Studies have determined that texting while driving is now the leading cause of death for teen drivers. Even still, many teens believe they are being “responsible” while texting and driving because, among others, they “…hold the phone near the windshield ‘for better visibility.” Or they only read a text instead of writing one because it is “safer.”
You may think you are being responsible but this still does not eliminate the 1.3 million crashes that occurred in 2011 because of texting and driving. Because of texting and driving, you could seriously injure or even kill both yourself and other innocent people.
If this does not make you think twice about texting and driving, 39 states (including Washington D.C.) prohibit all drivers from texting. This combined with the fact that many states have begun to allow police officers to search your cellphone for text messages when you are pulled over means serious consequences. So, even if you do not get into an accident, is it worth the $20 ticket (for the first offense, $50 for the second, etc.) just for texting and driving? Depending on the seriousness, you could even lose your license and lose the freedom you once had of driving yourself around and being your own person. But what’s worse is you could seriously injure yourself and someone, or kill yourself and other innocent people. The death of someone affects many other lives both emotionally and financially. Is the text really worth all of this? I would think not.
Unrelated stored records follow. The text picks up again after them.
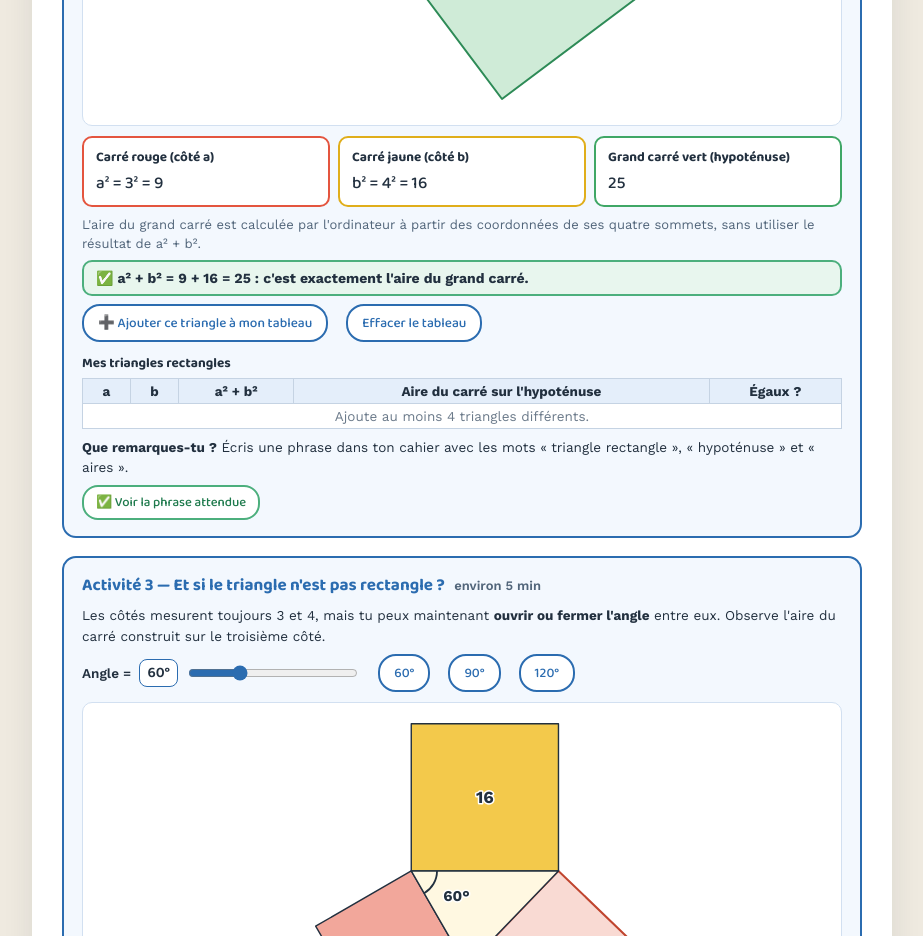
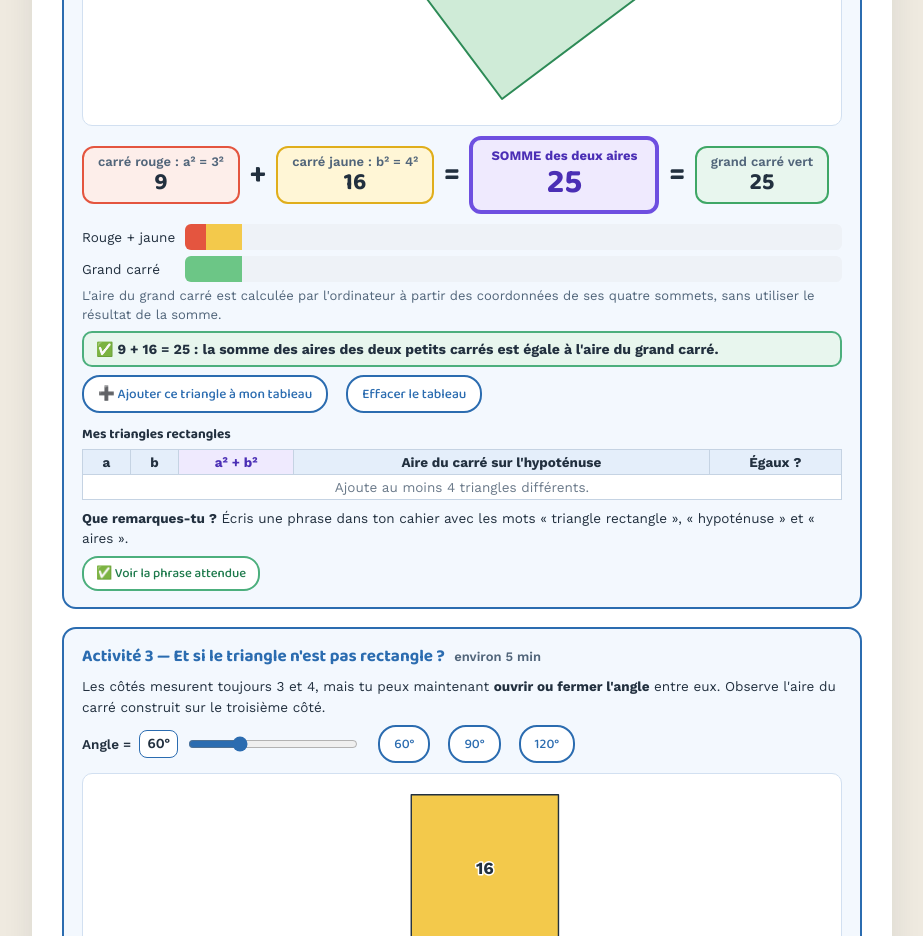
Before and after one commit to AnthonyLorenzini/Maths, a plain HTML site: page pages/4e-ch4-s1/index.html in a window 1280 px wide. Shown: the part 1720-2656 px from the top of the page, without its empty margins (178-1101 px from the left). Drawn offline with nearby package versions, Linux system fonts and the light colour scheme.

Commit message:
Ch.4 S1, activité 2 : mise en évidence de la somme a² + b²
Équation en grand (rouge + jaune = SOMME = grand carré), barres empilées
rouge+jaune / grand carré, colonne a² + b² colorée dans le tableau.

Co-Authored-By: Claude Sonnet 5.5 <noreply@anthropic.com>
Claude-Session: https://claude.ai/code/session_01G4oaZfxdVYNHWESQT5yVNt

```diff
--- a/pages/4e-ch4-s1/index.html
+++ b/pages/4e-ch4-s1/index.html
@@ -55,6 +55,23 @@ table.tab { border-collapse:collapse; width:100%; font-size:13.5px; background:#
 table.tab caption { text-align:left; font-weight:700; padding:2px 0 4px; font-family:'Baloo 2',sans-serif; }
 table.tab th, table.tab td { border:1.5px solid #C5D3E3; padding:4px 8px; text-align:center; }
 table.tab th { background:#E4EEFA; font-weight:700; }
+.somme { margin:10px 0 4px; }
+.eq { display:flex; flex-wrap:wrap; align-items:center; gap:8px 10px; }
+.terme { border:2.5px solid #C5D3E3; background:#fff; border-radius:12px; padding:6px 14px; text-align:center; min-width:96px; }
+.terme small { display:block; font-size:13px; color:#51657A; font-weight:600; }
+.terme b { font-family:'Baloo 2',sans-serif; font-size:24px; line-height:1.15; }
+.terme.ta { border-color:#E4553F; background:#FDEEEA; }
+.terme.tb { border-color:#E0AE1B; background:#FFF6D6; }
+.terme.tc { border-color:#3FA766; background:#E8F6EE; }
+.terme.tsom { border:4px solid #6E4FE0; background:#EFEAFE; padding:8px 18px; }
+.terme.tsom small { color:#4B2FB5; font-weight:700; }
+.terme.tsom b { font-size:34px; color:#4B2FB5; }
+.op { font-family:'Baloo 2',sans-serif; font-size:30px; font-weight:700; color:#22303F; }
+.piles { display:grid; grid-template-columns:auto 1fr; gap:6px 10px; align-items:center; font-size:13.5px; margin:10px 0 4px; }
+.pile { display:flex; height:26px; background:#EEF2F7; border-radius:6px; overflow:hidden; }
+.pile i { display:block; height:100%; min-width:2px; transition:width .3s ease; }
+.pile .pa { background:#E4553F; } .pile .pb { background:#F3C94B; } .pile .pc { background:#6CC686; }
+table.tab th.som, table.tab td.som { background:#EFEAFE; color:#4B2FB5; font-weight:700; }
 .barres { display:grid; grid-template-columns:auto 1fr; gap:4px 10px; align-items:center; font-size:13.5px; margin:8px 0; }
 .barre { height:18px; border-radius:5px; background:#3FA766; transition:width .3s ease; }
 .barre.autre { background:#E0AE1B; }
@@ -159,12 +176,22 @@ footer { margin-top:16px; font-size:11.5px; color:#8894A0; border-top:1.5px dash
     <div class="fig">
       <svg id="svg-calc" data-fix role="img" aria-label="Triangle rectangle de côtés a et b avec un carré sur chaque côté" xmlns="http://www.w3.org/2000/svg" viewBox="0 0 10 10"></svg>
     </div>
-    <div class="cartes" aria-live="polite">
-      <div class="carte ca"><b>Carré rouge (côté a)</b><span class="v" id="c-a2"></span></div>
-      <div class="carte cb"><b>Carré jaune (côté b)</b><span class="v" id="c-b2"></span></div>
-      <div class="carte cc"><b>Grand carré vert (hypoténuse)</b><span class="v" id="c-c2"></span></div>
+    <div class="somme" aria-live="polite">
+      <div class="eq">
+        <div class="terme ta"><small id="s-a-txt">carré rouge</small><b id="s-a2">9</b></div>
+        <span class="op" aria-label="plus">+</span>
+        <div class="terme tb"><small id="s-b-txt">carré jaune</small><b id="s-b2">16</b></div>
+        <span class="op" aria-label="égale">=</span>
+        <div class="terme tsom"><small>SOMME des deux aires</small><b id="s-som">25</b></div>
+        <span class="op" id="s-signe" aria-label="égale">=</span>
+        <div class="terme tc"><small>grand carré vert</small><b id="s-c2">25</b></div>
+      </div>
+      <div class="piles" aria-hidden="true">
+        <span>Rouge + jaune</span><div class="pile"><i class="pa" id="p-a"></i><i class="pb" id="p-b"></i></div>
+        <span>Grand carré</span><div class="pile"><i class="pc" id="p-c"></i></div>
+      </div>
     </div>
-    <p style="font-size:13px;color:#51657A;margin-top:0">L'aire du grand carré est calculée par l'ordinateur à partir des coordonnées de ses quatre sommets, sans utiliser le résultat de a² + b².</p>
+    <p style="font-size:13px;color:#51657A;margin-top:0">L'aire du grand carré est calculée par l'ordinateur à partir des coordonnées de ses quatre sommets, sans utiliser le résultat de la somme.</p>
     <div class="egal" id="c-egal" role="status" aria-live="polite"></div>
     <div class="ctrl">
       <button type="button" class="abtn" id="btn-ajout">➕ Ajouter ce triangle à mon tableau</button>
@@ -172,7 +199,7 @@ footer { margin-top:16px; font-size:11.5px; color:#8894A0; border-top:1.5px dash
     </div>
     <table class="tab" id="tab">
       <caption>Mes triangles rectangles</caption>
-      <thead><tr><th scope="col">a</th><th scope="col">b</th><th scope="col">a² + b²</th><th scope="col">Aire du carré sur l'hypoténuse</th><th scope="col">Égaux ?</th></tr></thead>
+      <thead><tr><th scope="col">a</th><th scope="col">b</th><th scope="col" class="som">a² + b²</th><th scope="col">Aire du carré sur l'hypoténuse</th><th scope="col">Égaux ?</th></tr></thead>
       <tbody id="tab-corps"><tr><td colspan="5" style="color:#6B7A8A">Ajoute au moins 4 triangles différents.</td></tr></tbody>
     </table>
     <p><b>Que remarques-tu ?</b> Écris une phrase dans ton cahier avec les mots « triangle rectangle », « hypoténuse » et « aires ».</p>
@@ -628,21 +655,29 @@ footer { margin-top:16px; font-size:11.5px; color:#8894A0; border-top:1.5px dash
     $("a-val").textContent = fmt(a); $("b-val").textContent = fmt(b);
     var r = dessiner($("svg-calc"), a, b, 90, { lettres: true });
     var a2 = a * a, b2 = b * b, somme = a2 + b2;
-    $("c-a2").textContent = "a² = " + fmt(a) + "² = " + fmt(a2);
-    $("c-b2").textContent = "b² = " + fmt(b) + "² = " + fmt(b2);
-    $("c-c2").textContent = fmt(r.aireC);
+    var ok = Math.abs(r.aireC - somme) < 1e-9;
+    $("s-a-txt").textContent = "carré rouge : a² = " + fmt(a) + "²";
+    $("s-b-txt").textContent = "carré jaune : b² = " + fmt(b) + "²";
+    $("s-a2").textContent = fmt(a2);
+    $("s-b2").textContent = fmt(b2);
+    $("s-som").textContent = fmt(somme);
+    $("s-c2").textContent = fmt(r.aireC);
+    $("s-signe").textContent = ok ? "=" : "≠";
+    var maxi = 288;                                   /* 12² + 12² : somme maximale des curseurs */
+    $("p-a").style.width = (a2 / maxi * 100) + "%";
+    $("p-b").style.width = (b2 / maxi * 100) + "%";
+    $("p-c").style.width = (r.aireC / maxi * 100) + "%";
     var e = $("c-egal");
-    var ok = Math.abs(r.aireC - somme) < 1e-9;
     e.className = "egal" + (ok ? "" : " non");
-    e.textContent = (ok ? "✅ " : "❌ ") + "a² + b² = " + fmt(a2) + " + " + fmt(b2) + " = " + fmt(somme) +
-      (ok ? " : c'est exactement l'aire du grand carré." : " : différent de l'aire du grand carré.");
+    e.textContent = (ok ? "✅ " : "❌ ") + fmt(a2) + " + " + fmt(b2) + " = " + fmt(somme) +
+      (ok ? " : la somme des aires des deux petits carrés est égale à l'aire du grand carré." : " : différent de l'aire du grand carré.");
     return { a: a, b: b, somme: somme, aireC: r.aireC, ok: ok };
   }
   function majTable() {
     var tb = $("tab-corps");
     if (!rows.length) { tb.innerHTML = '<tr><td colspan="5" style="color:#6B7A8A">Ajoute au moins 4 triangles différents.</td></tr>'; return; }
     tb.innerHTML = rows.map(function (r) {
-      return "<tr><td>" + fmt(r.a) + "</td><td>" + fmt(r.b) + "</td><td>" + fmt(r.somme) + "</td><td>" + fmt(r.aireC) + "</td><td>" + (r.ok ? "oui ✅" : "non ❌") + "</td></tr>";
+      return "<tr><td>" + fmt(r.a) + "</td><td>" + fmt(r.b) + "</td><td class=\"som\">" + fmt(r.somme) + "</td><td>" + fmt(r.aireC) + "</td><td>" + (r.ok ? "oui ✅" : "non ❌") + "</td></tr>";
     }).join("");
   }
   var cur = majCalc();
```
Now, if a text is really important, this is a different scenario, but it still involves being responsible and making smart choices. If the text is really that important, then by all means pull the car over, put the car in park and deal with the text. After you are done with your text, get back onto the road and continue with your life. You will have been able to deal with your text, but this extra one (1) —two (2) minutes total could mean the difference between life and death.